------ Excerpted records

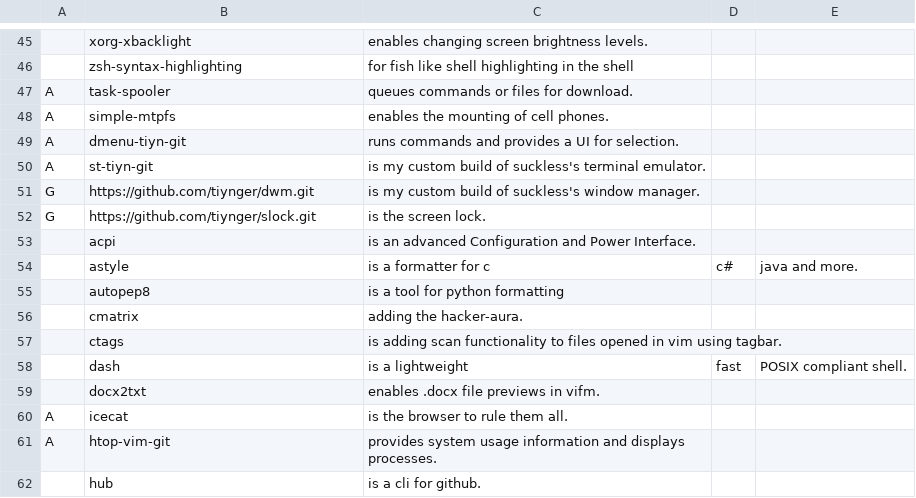
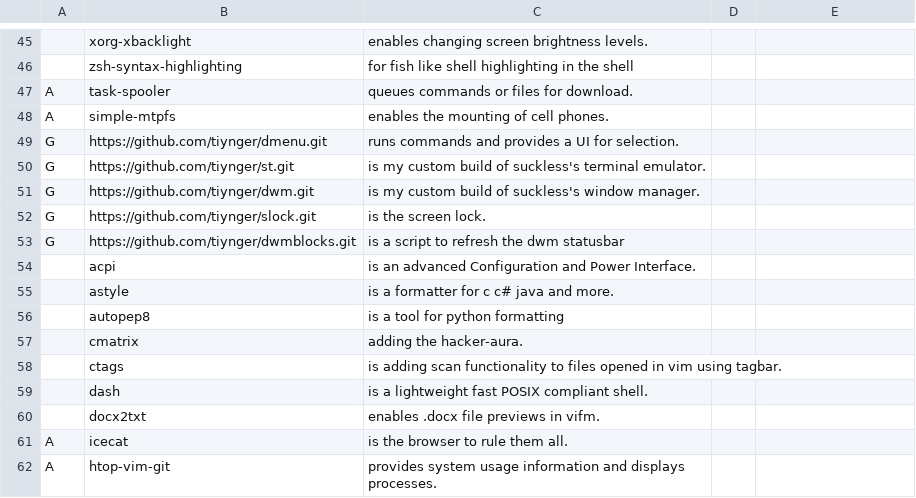
Before and after one commit to tiyn/larbs, a CSV file: resources/progs.csv, drawn as a sheet; only a part is shown, gaps mark what is left out; the shorter side is filled out with more unchanged rows; removed rows and columns are numbered as before the commit, all else as after; the diff names each change by its address in the sheet, - before the commit and + after, or states it on an @@ line.

Commit message:
adding dwmblocks

```diff
--- a/resources/progs.csv
+++ b/resources/progs.csv
-row 49: A | dmenu-tiyn-git | runs commands and provides a UI for selection.
-row 50: A | st-tiyn-git | is my custom build of suckless's terminal emulator.
+row 49: G | https://github.com/tiynger/dmenu.git | runs commands and provides a UI for selection.
+row 50: G | https://github.com/tiynger/st.git | is my custom build of suckless's terminal emulator.
+row 53: G | https://github.com/tiynger/dwmblocks.git | is a script to refresh the dwm statusbar
-C55: is a formatter for c
+C55: is a formatter for c c# java and more.
-D55: c#
+D55: (empty)
-E55: java and more.
+E55: (empty)
-C59: is a lightweight
+C59: is a lightweight fast POSIX compliant shell.
-D59: fast
+D59: (empty)
-E59: POSIX compliant shell.
+E59: (empty)
```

------------

Description of the task
Which lines of the records above contain the word "https"? Report each one.

Result of the task
+row 49: G | https://github.com/tiynger/dmenu.git | runs commands and provides a UI for selection.
+row 50: G | https://github.com/tiynger/st.git | is my custom build of suckless's terminal emulator.
+row 53: G | https://github.com/tiynger/dwmblocks.git | is a script to refresh the dwm statusbar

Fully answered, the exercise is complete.